Huffpost UK Politics uk
The Blog

Featuring fresh takes and real-time analysis from HuffPost's signature lineup of contributors

James Mahon Headshot

The Clock Ticks On: The US Shutdown, A Southern View

Posted: Updated:

Political suicide or protecting your own corner. This is what the American shutdown boils down to for many here in the southern states, including British and Irish workers from textiles to finance.

As an elected official, whether you be north or south of the Mason Dixon Line, the fight against and for change has come to a point where as usual the taxpaying public suffer.

Here in Tennessee, a stronghold of the Republican party, Universal Health Care was never an option, the Volunteer state has opted to deal with health care themselves. Support for Barack Obama never rose above 30% in significant number of areas across the American south.

For many regular folk in Tennessee and Georgia the shut down is justified, it's their party and their elected officials using the system to protect their values.

But in reality there will be no winners or losers in this fight. The dollar is weakening, the current economic recovery that has shown US property prices rising in recent months may slow or even retract. Stocks are going to be affected.

The roles that a two house political system can play is limited and has previously led to lock outs. It's a pity that when things seemed to be on the mend many here in Tennessee felt "The Syrian Invasion" was never needed while others felt "we have enough problems here never mind trying to solve those of others" and now this.

These problems are becoming more and more apparent, division and lack of cohesion and willing to compromise from either side is now leaving the fate of this country in no-mans-land.

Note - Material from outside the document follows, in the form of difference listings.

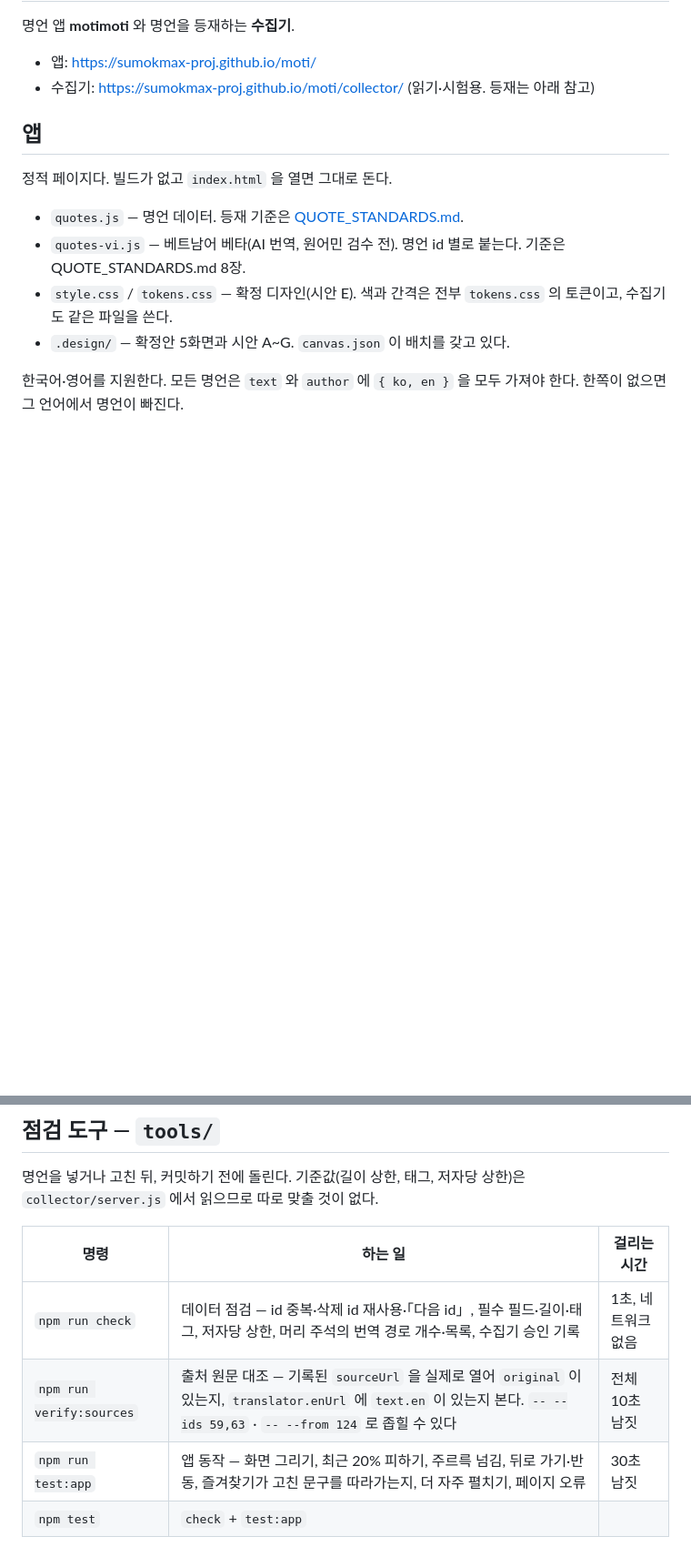
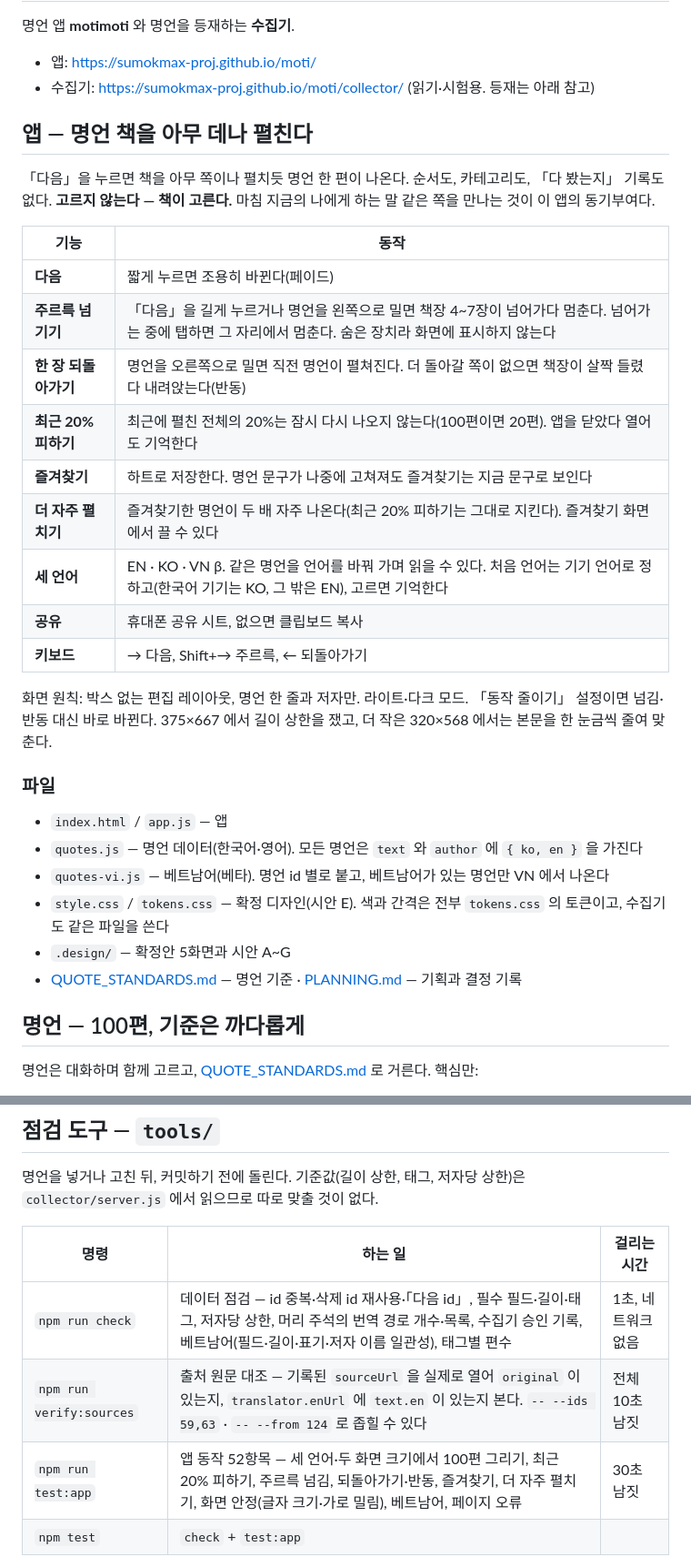
Before and after one commit to sumokmax-proj/moti, a Markdown page: README.md, 2 parts joined by grey strips. Shown at 91% size. GitHub-like rendering; blank space fills up the shorter version.

Commit message:
README: describe the app, quote standards and improvement history
Co-Authored-By: Claude Opus 5.5 <noreply@anthropic.com>
Claude-Session: https://claude.ai/code/session_01KCwBqEWwPNHrkmUa7Uk8h5

```diff
--- a/README.md
+++ b/README.md
@@ -5,13 +5,34 @@
 - 앱: https://sumokmax-proj.github.io/moti/
 - 수집기: https://sumokmax-proj.github.io/moti/collector/ (읽기·시험용. 등재는 아래 참고)
 
-## 앱
+## 앱 — 명언 책을 아무 데나 펼친다
 
-정적 페이지다. 빌드가 없고 `index.html` 을 열면 그대로 돈다.
+「다음」을 누르면 책을 아무 쪽이나 펼치듯 명언 한 편이 나온다. 순서도, 카테고리도, 「다 봤는지」 기록도 없다. **고르지 않는다 — 책이 고른다.** 마침 지금의 나에게 하는 말 같은 쪽을 만나는 것이 이 앱의 동기부여다.
 
-- `quotes.js` — 명언 데이터. 등재 기준은 [QUOTE_STANDARDS.md](QUOTE_STANDARDS.md).
-- `quotes-vi.js` — 베트남어 베타(AI 번역, 원어민 검수 전). 명언 id 별로 붙는다. 기준은 QUOTE_STANDARDS.md 8장.
-- `style.css` / `tokens.css` — 확정 디자인(시안 E). 색과 간격은 전부 `tokens.css` 의 토큰이고, 수집기도 같은 파일을 쓴다.
-- `.design/` — 확정안 5화면과 시안 A~G. `canvas.json` 이 배치를 갖고 있다.
+| 기능 | 동작 |
+|---|---|
+| **다음** | 짧게 누르면 조용히 바뀐다(페이드) |
+| **주르륵 넘기기** | 「다음」을 길게 누르거나 명언을 왼쪽으로 밀면 책장 4~7장이 넘어가다 멈춘다. 넘어가는 중에 탭하면 그 자리에서 멈춘다. 숨은 장치라 화면에 표시하지 않는다 |
+| **한 장 되돌아가기** | 명언을 오른쪽으로 밀면 직전 명언이 펼쳐진다. 더 돌아갈 쪽이 없으면 책장이 살짝 들렸다 내려앉는다(반동) |
+| **최근 20% 피하기** | 최근에 펼친 전체의 20%는 잠시 다시 나오지 않는다(100편이면 20편). 앱을 닫았다 열어도 기억한다 |
+| **즐겨찾기** | 하트로 저장한다. 명언 문구가 나중에 고쳐져도 즐겨찾기는 지금 문구로 보인다 |
+| **더 자주 펼치기** | 즐겨찾기한 명언이 두 배 자주 나온다(최근 20% 피하기는 그대로 지킨다). 즐겨찾기 화면에서 끌 수 있다 |
+| **세 언어** | EN · KO · VN β. 같은 명언을 언어를 바꿔 가며 읽을 수 있다. 처음 언어는 기기 언어로 정하고(한국어 기기는 KO, 그 밖은 EN), 고르면 기억한다 |
+| **공유** | 휴대폰 공유 시트, 없으면 클립보드 복사 |
+| **키보드** | → 다음, Shift+→ 주르륵, ← 되돌아가기 |
 
-한국어·영어를 지원한다. 모든 명언은 `text` 와 `author` 에 `{ ko, en }` 을 모두 가져야 한다. 한쪽이 없으면 그 언어에서 명언이 빠진다.
+화면 원칙: 박스 없는 편집 레이아웃, 명언 한 줄과 저자만. 라이트·다크 모드. 「동작 줄이기」 설정이면 넘김·반동 대신 바로 바뀐다. 375×667 에서 길이 상한을 쟀고, 더 작은 320×568 에서는 본문을 한 눈금씩 줄여 맞춘다.
+
+### 파일
+
+- `index.html` / `app.js` — 앱
+- `quotes.js` — 명언 데이터(한국어·영어). 모든 명언은 `text` 와 `author` 에 `{ ko, en }` 을 가진다
+- `quotes-vi.js` — 베트남어(베타). 명언 id 별로 붙고, 베트남어가 있는 명언만 VN 에서 나온다
+- `style.css` / `tokens.css` — 확정 디자인(시안 E). 색과 간격은 전부 `tokens.css` 의 토큰이고, 수집기도 같은 파일을 쓴다
+- `.design/` — 확정안 5화면과 시안 A~G
+- [QUOTE_STANDARDS.md](QUOTE_STANDARDS.md) — 명언 기준 · [PLANNING.md](PLANNING.md) — 기획과 결정 기록
+
+## 명언 — 100편, 기준은 까다롭게
+
+명언은 대화하며 함께 고르고, [QUOTE_STANDARDS.md](QUOTE_STANDARDS.md) 로 거른다. 핵심만:
+
@@ -74,9 +120,9 @@ npm run collector      # http://127.0.0.1:3001/collector/
 
 | 명령 | 하는 일 | 걸리는 시간 |
 |---|---|---|
-| `npm run check` | 데이터 점검 — id 중복·삭제 id 재사용·「다음 id」, 필수 필드·길이·태그, 저자당 상한, 머리 주석의 번역 경로 개수·목록, 수집기 승인 기록 | 1초, 네트워크 없음 |
+| `npm run check` | 데이터 점검 — id 중복·삭제 id 재사용·「다음 id」, 필수 필드·길이·태그, 저자당 상한, 머리 주석의 번역 경로 개수·목록, 수집기 승인 기록, 베트남어(필드·길이·표기·저자 이름 일관성), 태그별 편수 | 1초, 네트워크 없음 |
 | `npm run verify:sources` | 출처 원문 대조 — 기록된 `sourceUrl` 을 실제로 열어 `original` 이 있는지, `translator.enUrl` 에 `text.en` 이 있는지 본다. `-- --ids 59,63` · `-- --from 124` 로 좁힐 수 있다 | 전체 10초 남짓 |
-| `npm run test:app` | 앱 동작 — 화면 그리기, 최근 20% 피하기, 주르륵 넘김, 뒤로 가기·반동, 즐겨찾기가 고친 문구를 따라가는지, 더 자주 펼치기, 페이지 오류 | 30초 남짓 |
+| `npm run test:app` | 앱 동작 52항목 — 세 언어·두 화면 크기에서 100편 그리기, 최근 20% 피하기, 주르륵 넘김, 되돌아가기·반동, 즐겨찾기, 더 자주 펼치기, 화면 안정(글자 크기·가로 밀림), 베트남어, 페이지 오류 | 30초 남짓 |
 | `npm test` | `check` + `test:app` | |
 
 `test:app` 은 Playwright 를 쓴다. 처음 한 번 `npm install` 이 필요하다(전역에 깔려 있으면 `NODE_PATH=$(npm root -g)` 로도 된다). 하나라도 실패하면 종료 코드 1.
```
Also changed, not shown: other parts of README.md (+25 -0 lines).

The right to have health care does not ring home with those who already oppose labor and trade unions. Conflict has raged over Volkswagen's desires to provide union support in the south. Universal Health Care is just seen by many as another socialist ideal imposed on many who don't or need to be told what to do.

For others, including a Tennessee-based Gulf War veteran, he feels it's just a lot of bickering: "Where are the educated tools in argument, its like a bunch of children arguing in a sandbox with temper tantrum."

One Tennessean is stranded in a state park in Arizona right now, as his cabin has been shut down while vacationing with family and he is struggling to get home. Once again the corridors of DC do not fully grasp the suffering that is caused by their own inability to compromise.

Cars and the role of motor vehicles is essential to regions in the south that have limited or no public transport. The department of motor vehicles will be one area that shall be affected while fortunately airports will continue to function effectively. This is a major thumbs up to the European and many British based industries in the south that channel the resources of having Atlanta on their doorstep.

For many in rural America the suspension of a million government workers may not even fully hit home until it has almost passed. In this peculiar situation millions of Americans in non government jobs are so concerned about trying to keep their jobs and put their kids through college that the bickering of those privileged few, hundreds of miles away in DC is just something else to avoid as the American Dream fades further and further away into corridors of cold hard marble.